- What needs to be done -
Please print the full listing below exactly, but not the pictures in it.

*** Opening Exercise materials ***

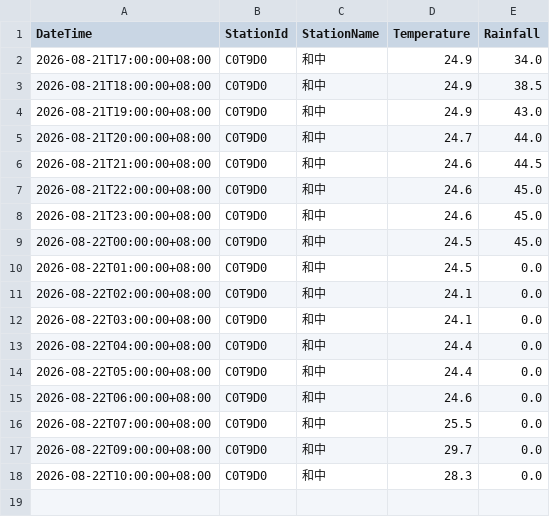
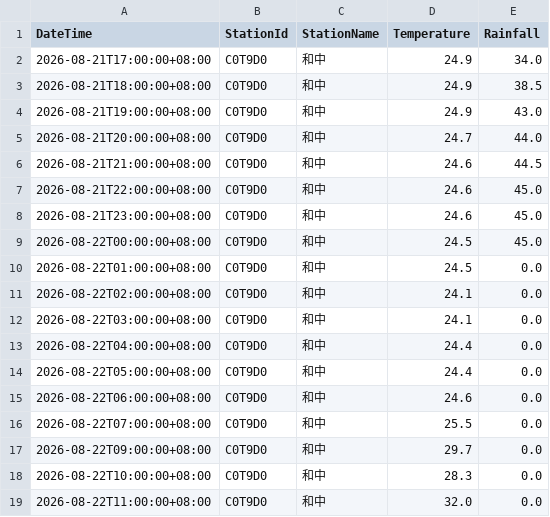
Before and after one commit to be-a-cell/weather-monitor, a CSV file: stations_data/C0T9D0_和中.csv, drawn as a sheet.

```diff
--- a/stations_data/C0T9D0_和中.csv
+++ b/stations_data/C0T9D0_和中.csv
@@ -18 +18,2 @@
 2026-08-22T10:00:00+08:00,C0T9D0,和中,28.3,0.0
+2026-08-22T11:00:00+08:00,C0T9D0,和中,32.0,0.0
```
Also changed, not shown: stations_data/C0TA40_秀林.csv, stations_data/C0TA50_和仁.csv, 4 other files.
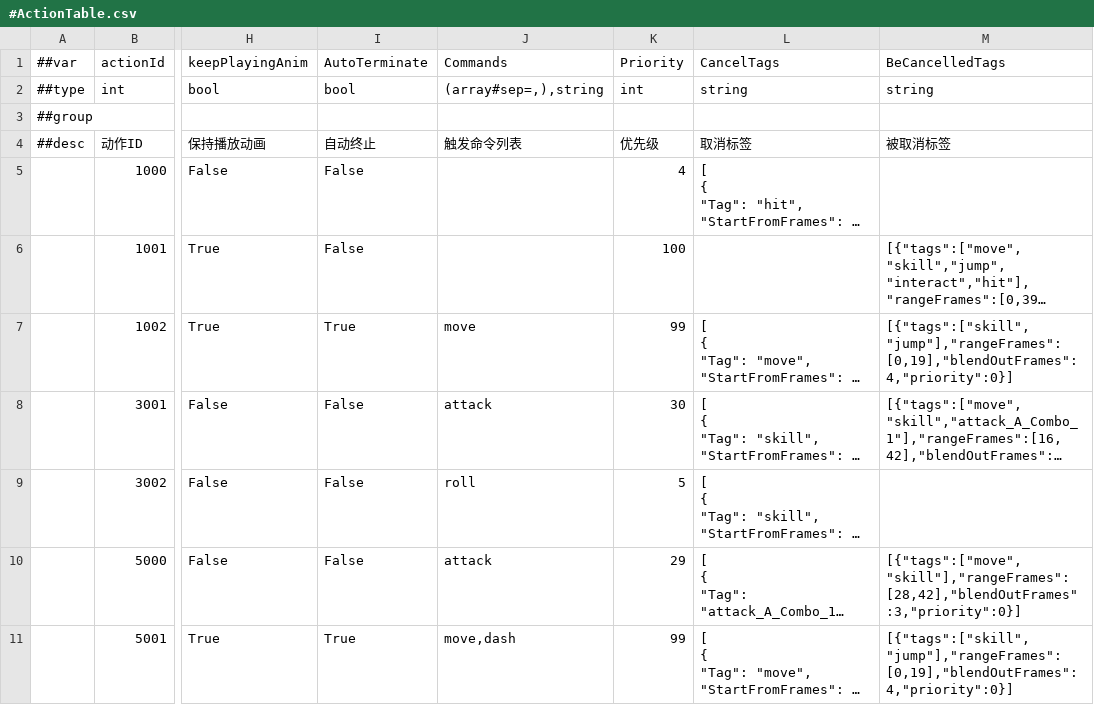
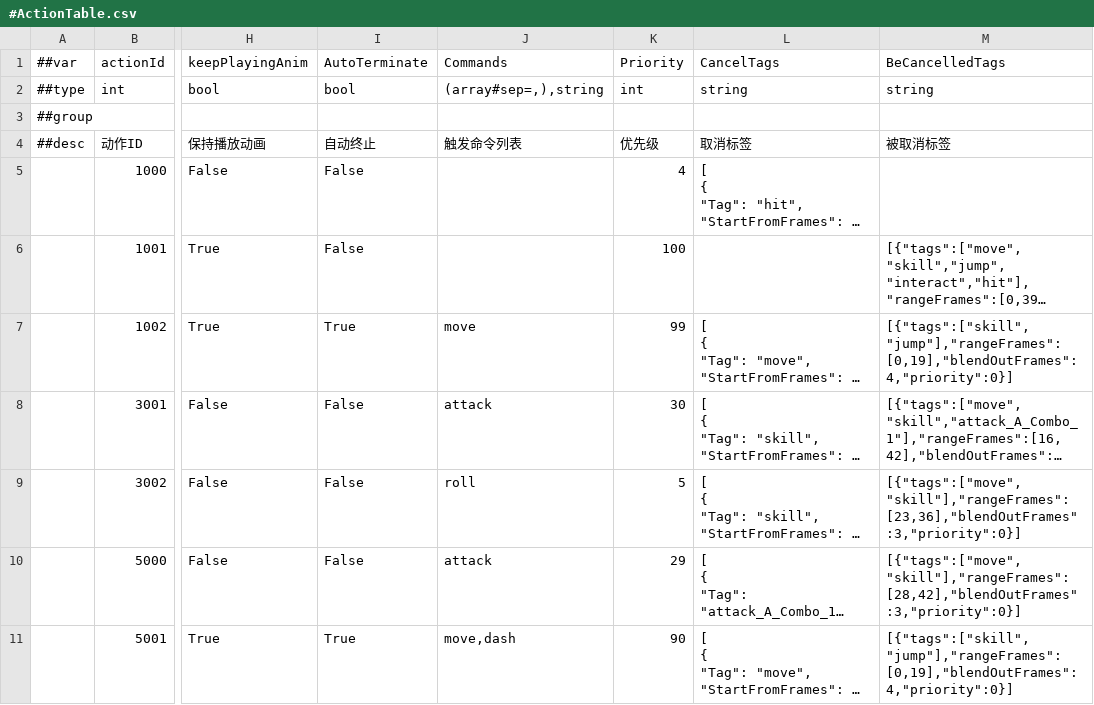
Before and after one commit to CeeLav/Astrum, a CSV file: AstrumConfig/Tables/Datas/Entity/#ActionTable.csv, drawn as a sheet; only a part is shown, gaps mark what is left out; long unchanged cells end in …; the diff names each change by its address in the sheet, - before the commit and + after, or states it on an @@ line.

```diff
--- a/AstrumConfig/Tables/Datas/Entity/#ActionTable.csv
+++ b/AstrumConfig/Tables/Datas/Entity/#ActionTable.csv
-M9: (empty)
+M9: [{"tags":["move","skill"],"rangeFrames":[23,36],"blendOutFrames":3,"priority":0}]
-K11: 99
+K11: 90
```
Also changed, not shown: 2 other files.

*** Closing Exercise materials ***

- Written answer -
Before and after one commit to be-a-cell/weather-monitor, a CSV file: stations_data/C0T9D0_和中.csv, drawn as a sheet.

```diff
--- a/stations_data/C0T9D0_和中.csv
+++ b/stations_data/C0T9D0_和中.csv
@@ -18 +18,2 @@
 2026-08-22T10:00:00+08:00,C0T9D0,和中,28.3,0.0
+2026-08-22T11:00:00+08:00,C0T9D0,和中,32.0,0.0
```
Also changed, not shown: stations_data/C0TA40_秀林.csv, stations_data/C0TA50_和仁.csv, 4 other files.
Before and after one commit to CeeLav/Astrum, a CSV file: AstrumConfig/Tables/Datas/Entity/#ActionTable.csv, drawn as a sheet; only a part is shown, gaps mark what is left out; long unchanged cells end in …; the diff names each change by its address in the sheet, - before the commit and + after, or states it on an @@ line.

```diff
--- a/AstrumConfig/Tables/Datas/Entity/#ActionTable.csv
+++ b/AstrumConfig/Tables/Datas/Entity/#ActionTable.csv
-M9: (empty)
+M9: [{"tags":["move","skill"],"rangeFrames":[23,36],"blendOutFrames":3,"priority":0}]
-K11: 99
+K11: 90
```
Also changed, not shown: 2 other files.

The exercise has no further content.